• **Work to complete**: Please copy out every line in the entries that includes the word "sections".

□ □ □ □ □

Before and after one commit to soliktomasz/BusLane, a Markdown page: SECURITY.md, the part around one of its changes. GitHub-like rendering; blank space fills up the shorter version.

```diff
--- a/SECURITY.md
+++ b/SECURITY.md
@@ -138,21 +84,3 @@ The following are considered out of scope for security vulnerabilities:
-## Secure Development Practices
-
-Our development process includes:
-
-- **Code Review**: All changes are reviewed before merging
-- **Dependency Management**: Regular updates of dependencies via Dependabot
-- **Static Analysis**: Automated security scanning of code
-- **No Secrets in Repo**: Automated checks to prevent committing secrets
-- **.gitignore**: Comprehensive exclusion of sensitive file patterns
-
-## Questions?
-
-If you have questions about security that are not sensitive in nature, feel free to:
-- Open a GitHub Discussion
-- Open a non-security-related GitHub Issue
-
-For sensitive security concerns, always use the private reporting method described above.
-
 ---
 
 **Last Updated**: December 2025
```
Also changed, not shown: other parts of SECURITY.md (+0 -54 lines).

□ □ □ □ □

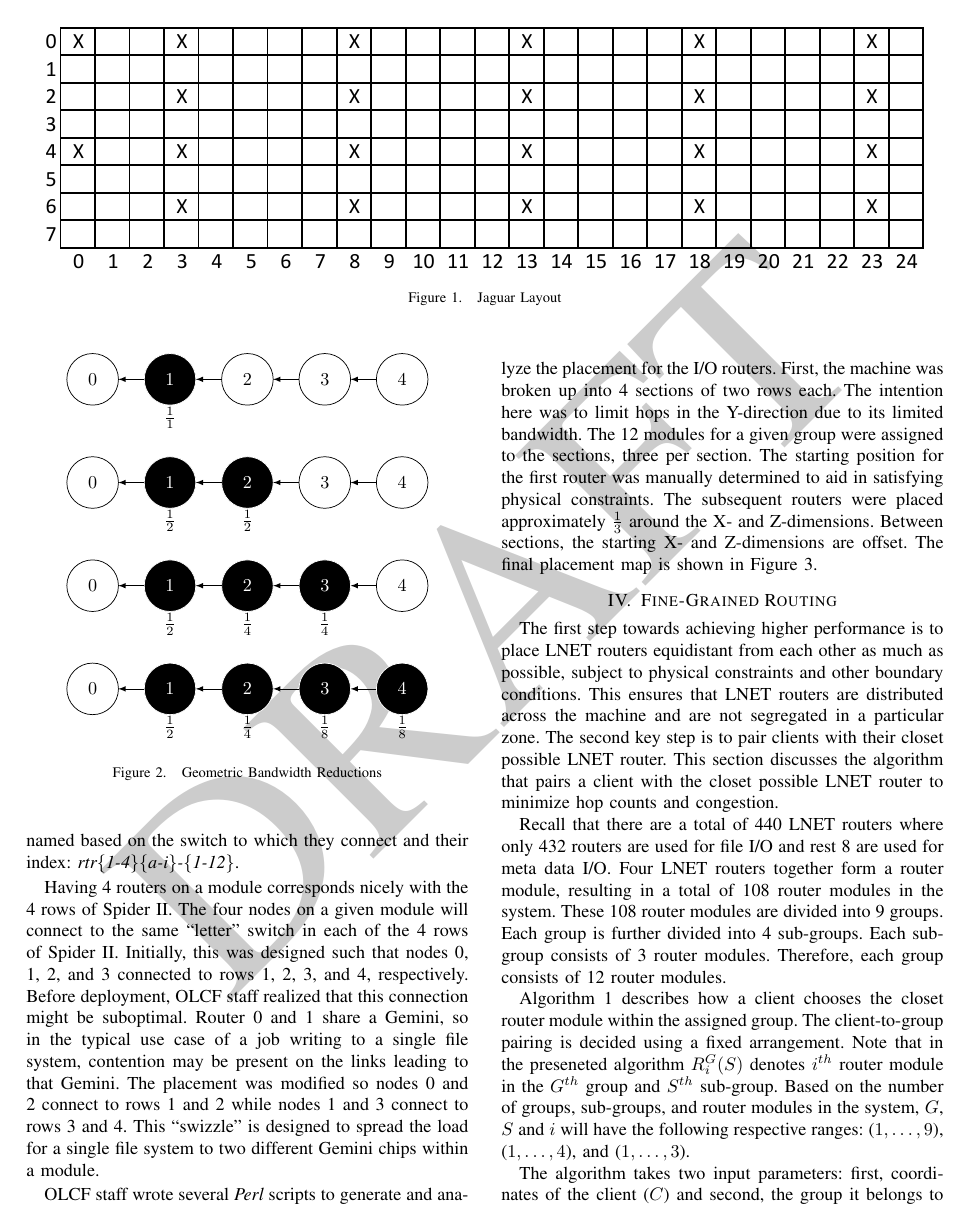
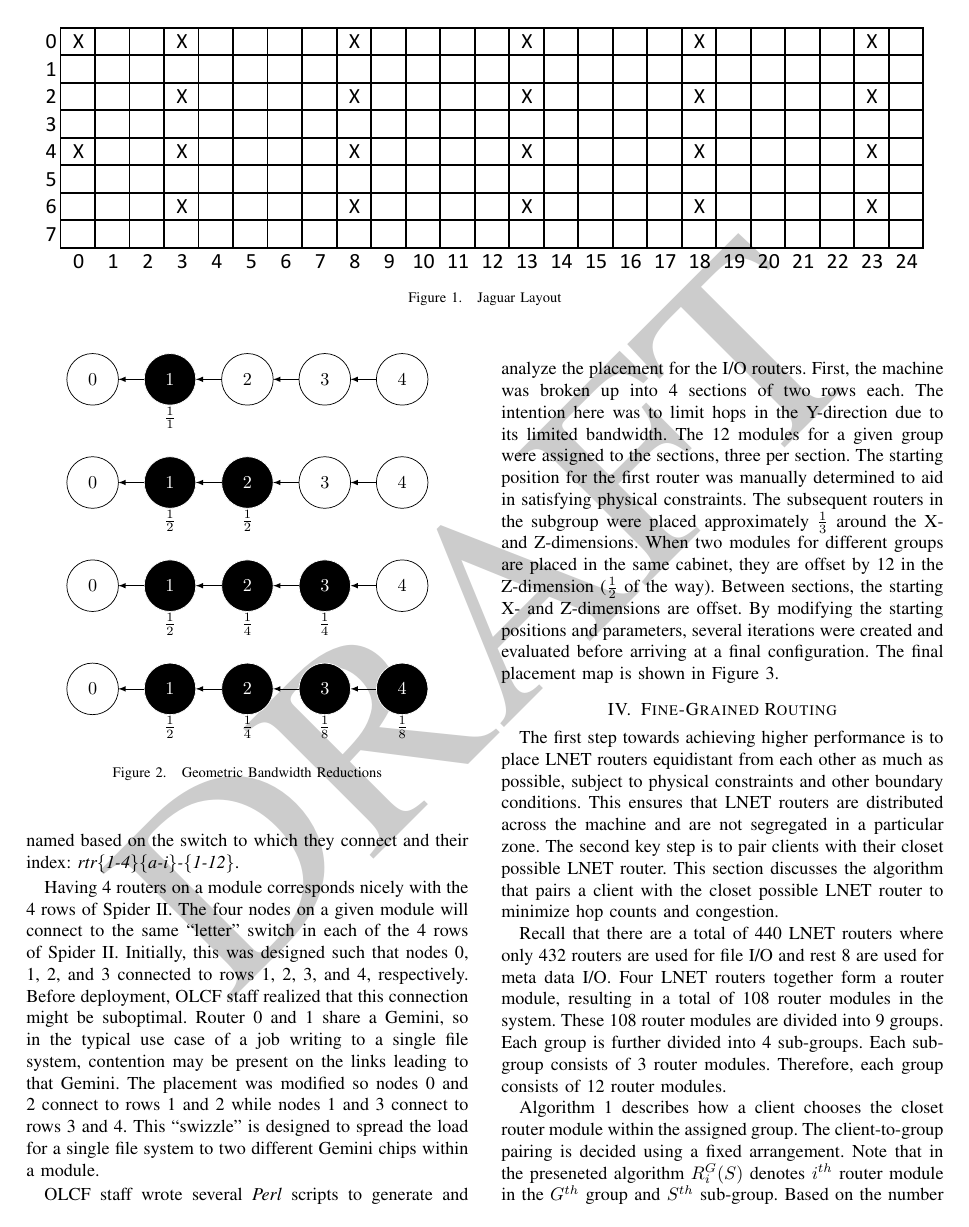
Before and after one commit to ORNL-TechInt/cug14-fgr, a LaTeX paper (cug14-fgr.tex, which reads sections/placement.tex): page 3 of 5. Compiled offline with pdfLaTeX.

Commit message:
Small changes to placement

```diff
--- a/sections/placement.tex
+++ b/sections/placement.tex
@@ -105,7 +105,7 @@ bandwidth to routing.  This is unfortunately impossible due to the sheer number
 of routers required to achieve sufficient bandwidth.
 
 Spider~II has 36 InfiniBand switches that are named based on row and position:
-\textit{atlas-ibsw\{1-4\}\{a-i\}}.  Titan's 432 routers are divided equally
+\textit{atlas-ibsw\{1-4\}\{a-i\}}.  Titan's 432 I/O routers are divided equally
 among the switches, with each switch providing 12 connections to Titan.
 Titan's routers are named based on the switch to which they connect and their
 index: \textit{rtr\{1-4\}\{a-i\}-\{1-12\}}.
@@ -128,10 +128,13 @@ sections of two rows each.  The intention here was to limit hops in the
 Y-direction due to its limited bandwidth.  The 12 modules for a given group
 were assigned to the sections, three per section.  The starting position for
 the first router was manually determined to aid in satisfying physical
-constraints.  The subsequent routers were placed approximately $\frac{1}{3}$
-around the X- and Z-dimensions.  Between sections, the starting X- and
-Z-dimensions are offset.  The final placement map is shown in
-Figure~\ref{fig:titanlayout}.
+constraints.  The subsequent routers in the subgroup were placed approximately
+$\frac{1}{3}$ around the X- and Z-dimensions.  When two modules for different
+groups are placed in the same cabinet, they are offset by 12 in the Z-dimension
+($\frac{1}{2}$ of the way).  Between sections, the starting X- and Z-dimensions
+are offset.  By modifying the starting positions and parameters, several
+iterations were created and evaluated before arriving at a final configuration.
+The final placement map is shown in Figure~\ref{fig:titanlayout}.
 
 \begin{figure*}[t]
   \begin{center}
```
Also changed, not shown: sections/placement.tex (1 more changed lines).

□ □ □ □ □

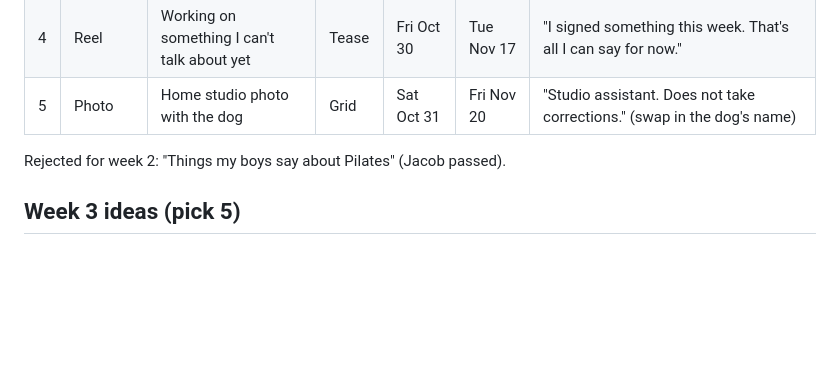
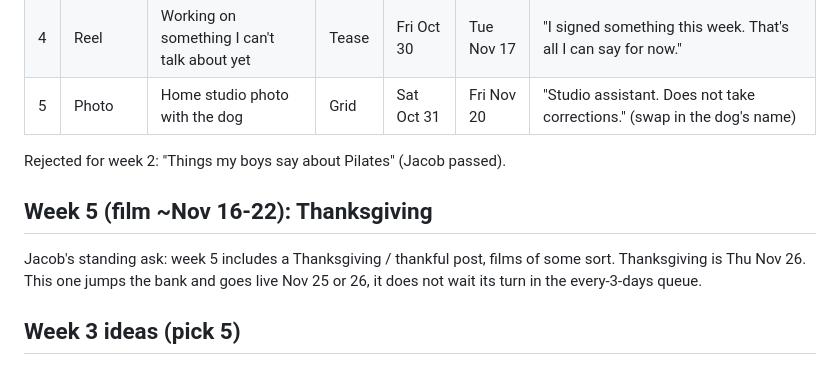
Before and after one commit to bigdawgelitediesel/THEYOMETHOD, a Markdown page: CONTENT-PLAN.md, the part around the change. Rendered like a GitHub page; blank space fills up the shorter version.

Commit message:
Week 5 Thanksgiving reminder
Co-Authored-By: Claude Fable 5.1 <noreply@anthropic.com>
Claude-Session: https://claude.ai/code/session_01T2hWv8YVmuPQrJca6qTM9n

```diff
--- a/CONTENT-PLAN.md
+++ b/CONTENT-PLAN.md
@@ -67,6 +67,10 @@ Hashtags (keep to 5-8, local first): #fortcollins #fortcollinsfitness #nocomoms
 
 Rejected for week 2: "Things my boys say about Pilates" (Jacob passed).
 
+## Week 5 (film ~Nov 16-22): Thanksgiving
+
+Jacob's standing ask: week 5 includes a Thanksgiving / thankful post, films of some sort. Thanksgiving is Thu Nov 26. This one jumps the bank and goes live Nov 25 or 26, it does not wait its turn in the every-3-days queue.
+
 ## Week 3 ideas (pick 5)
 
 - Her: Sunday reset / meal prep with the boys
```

□ □ □ □ □

• **Exercise solution**:
Before and after one commit to ORNL-TechInt/cug14-fgr, a LaTeX paper (cug14-fgr.tex, which reads sections/placement.tex): page 3 of 5. Compiled offline with pdfLaTeX.
--- a/sections/placement.tex
+++ b/sections/placement.tex
@@ -128,10 +128,13 @@ sections of two rows each.  The intention here was to limit hops in the
 were assigned to the sections, three per section.  The starting position for
-around the X- and Z-dimensions.  Between sections, the starting X- and
+($\frac{1}{2}$ of the way).  Between sections, the starting X- and Z-dimensions
Also changed, not shown: sections/placement.tex (1 more changed lines).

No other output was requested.